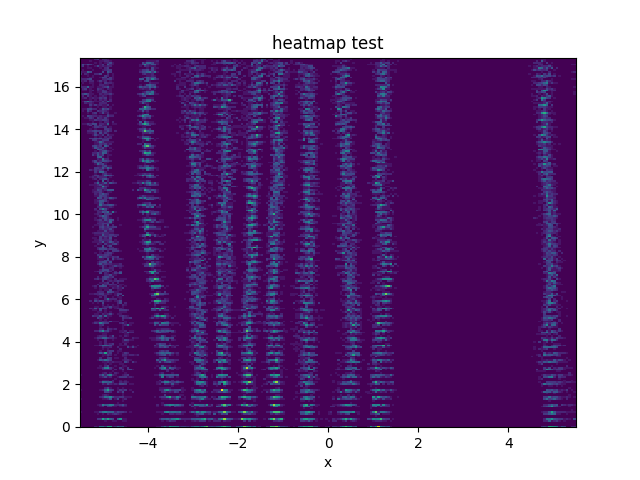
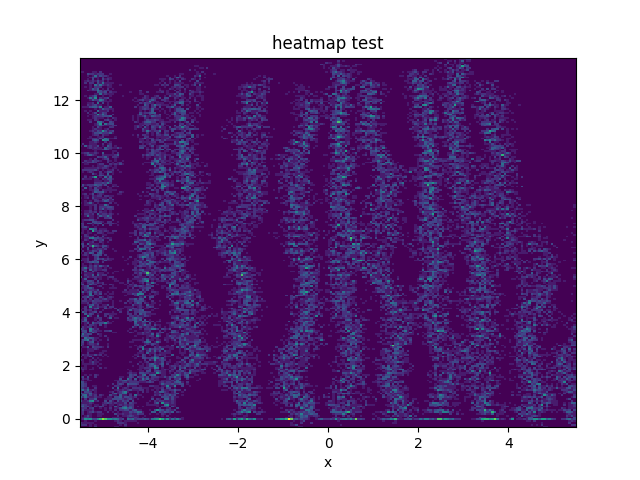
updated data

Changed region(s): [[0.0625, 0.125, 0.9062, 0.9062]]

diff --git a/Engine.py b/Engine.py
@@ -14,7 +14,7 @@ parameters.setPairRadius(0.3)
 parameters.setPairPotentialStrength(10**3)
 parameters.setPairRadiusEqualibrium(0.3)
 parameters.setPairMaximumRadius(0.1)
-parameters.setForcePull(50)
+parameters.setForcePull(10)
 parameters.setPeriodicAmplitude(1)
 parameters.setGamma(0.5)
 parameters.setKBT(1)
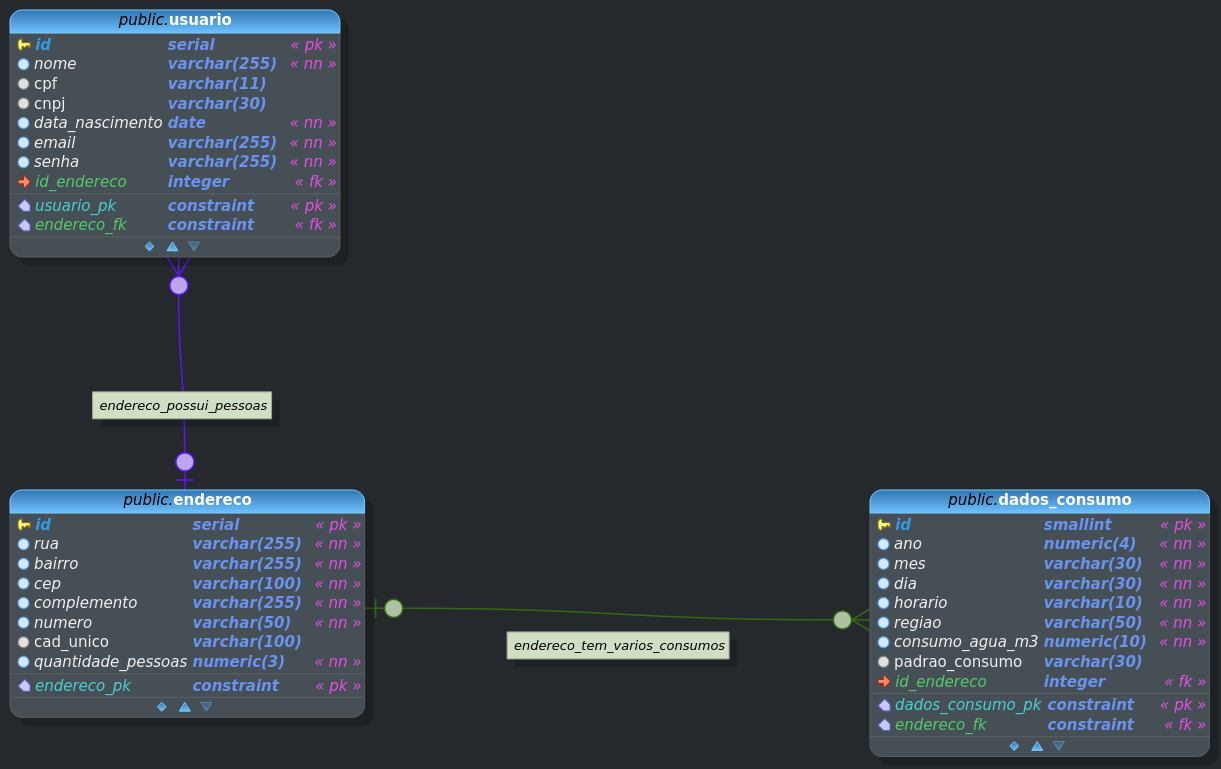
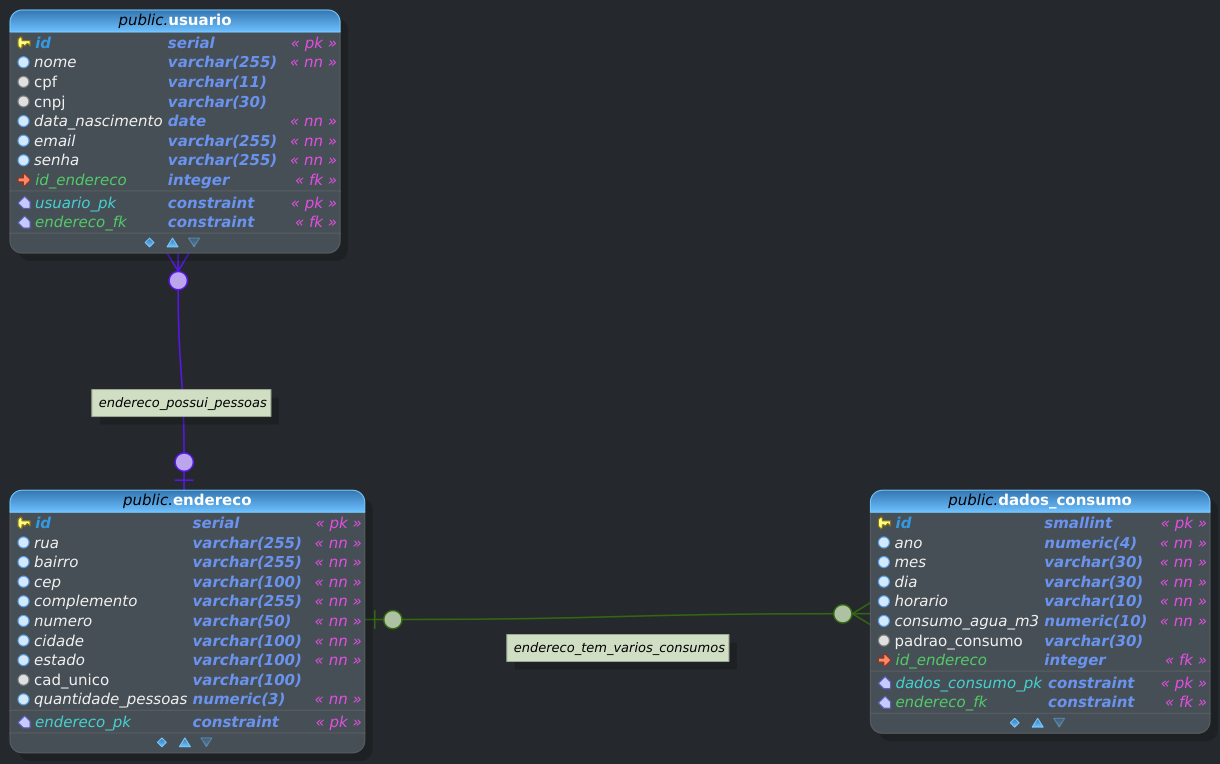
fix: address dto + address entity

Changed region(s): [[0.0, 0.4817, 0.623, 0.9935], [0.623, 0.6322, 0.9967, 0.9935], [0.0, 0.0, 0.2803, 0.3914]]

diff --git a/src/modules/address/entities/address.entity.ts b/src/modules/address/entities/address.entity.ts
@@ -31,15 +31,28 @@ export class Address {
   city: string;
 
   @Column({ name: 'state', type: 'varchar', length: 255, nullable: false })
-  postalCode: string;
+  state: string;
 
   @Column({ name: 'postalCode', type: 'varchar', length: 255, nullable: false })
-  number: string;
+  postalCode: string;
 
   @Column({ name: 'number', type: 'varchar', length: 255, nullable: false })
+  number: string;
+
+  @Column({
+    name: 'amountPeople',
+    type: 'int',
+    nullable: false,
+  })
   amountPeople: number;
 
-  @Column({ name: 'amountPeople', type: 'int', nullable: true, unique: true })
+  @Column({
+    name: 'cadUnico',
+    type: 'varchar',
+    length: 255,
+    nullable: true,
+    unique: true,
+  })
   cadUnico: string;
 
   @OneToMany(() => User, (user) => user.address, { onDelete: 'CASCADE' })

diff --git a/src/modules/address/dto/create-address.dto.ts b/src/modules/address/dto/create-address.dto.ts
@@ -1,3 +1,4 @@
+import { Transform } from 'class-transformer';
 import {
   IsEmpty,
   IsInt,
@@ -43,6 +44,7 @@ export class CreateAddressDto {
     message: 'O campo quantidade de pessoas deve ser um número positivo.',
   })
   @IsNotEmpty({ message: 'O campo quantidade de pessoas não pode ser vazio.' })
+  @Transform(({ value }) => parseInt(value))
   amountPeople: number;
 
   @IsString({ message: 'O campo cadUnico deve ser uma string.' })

........

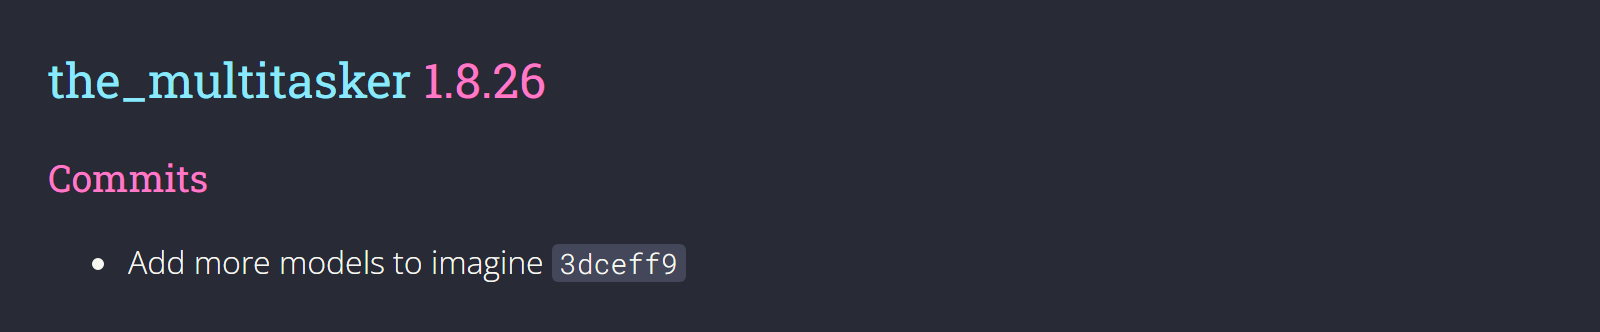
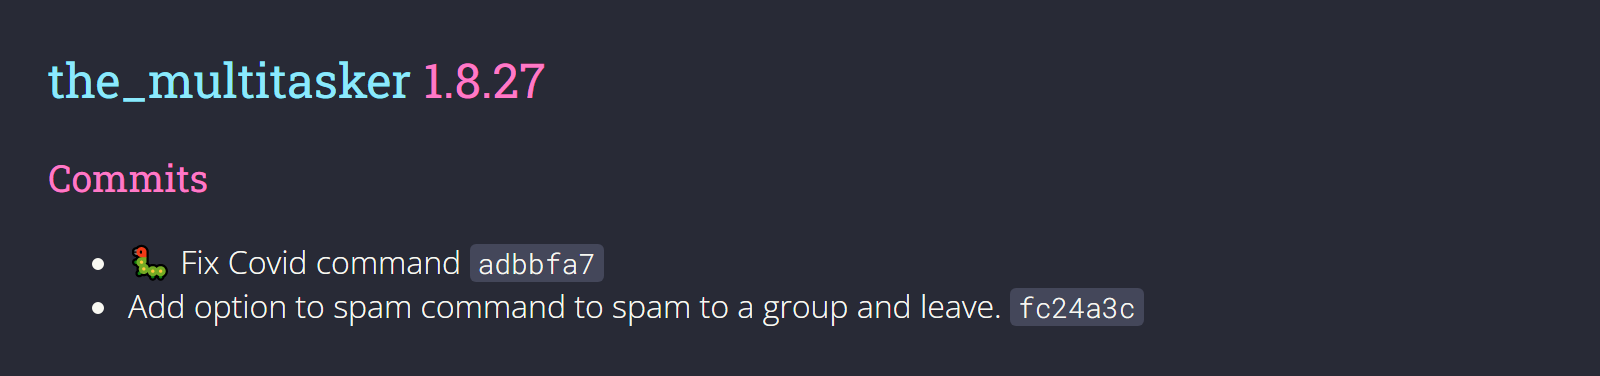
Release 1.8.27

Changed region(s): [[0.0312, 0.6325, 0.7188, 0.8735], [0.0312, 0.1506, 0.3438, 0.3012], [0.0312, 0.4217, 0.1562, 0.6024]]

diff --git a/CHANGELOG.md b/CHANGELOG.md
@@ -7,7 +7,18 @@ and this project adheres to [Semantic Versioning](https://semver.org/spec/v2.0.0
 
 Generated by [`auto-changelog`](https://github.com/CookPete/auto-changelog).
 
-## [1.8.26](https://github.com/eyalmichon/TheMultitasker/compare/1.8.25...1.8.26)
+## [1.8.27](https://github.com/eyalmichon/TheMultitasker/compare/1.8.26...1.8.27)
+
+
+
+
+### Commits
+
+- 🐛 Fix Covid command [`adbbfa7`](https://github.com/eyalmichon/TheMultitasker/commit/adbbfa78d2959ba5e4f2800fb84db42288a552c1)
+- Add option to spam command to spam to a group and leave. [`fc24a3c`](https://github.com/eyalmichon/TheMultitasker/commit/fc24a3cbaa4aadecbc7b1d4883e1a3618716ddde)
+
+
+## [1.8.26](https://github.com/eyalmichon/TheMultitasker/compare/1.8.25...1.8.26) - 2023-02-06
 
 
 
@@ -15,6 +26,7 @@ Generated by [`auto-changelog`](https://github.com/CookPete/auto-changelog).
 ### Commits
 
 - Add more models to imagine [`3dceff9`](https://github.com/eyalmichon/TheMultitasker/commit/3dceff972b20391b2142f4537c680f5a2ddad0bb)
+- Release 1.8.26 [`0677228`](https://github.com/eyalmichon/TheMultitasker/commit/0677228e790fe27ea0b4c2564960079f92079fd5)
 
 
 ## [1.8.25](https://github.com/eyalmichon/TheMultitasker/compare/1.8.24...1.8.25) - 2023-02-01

........

What the exercise asks: Looking at the data above, return every line from the one with "updated data" down to the one with "parameters.setPairRadiusEqualibrium(0.3)", exactly and inclusively.

Task response:
updated data

Changed region(s): [[0.0625, 0.125, 0.9062, 0.9062]]

diff --git a/Engine.py b/Engine.py
@@ -14,7 +14,7 @@ parameters.setPairRadius(0.3)
 parameters.setPairPotentialStrength(10**3)
 parameters.setPairRadiusEqualibrium(0.3)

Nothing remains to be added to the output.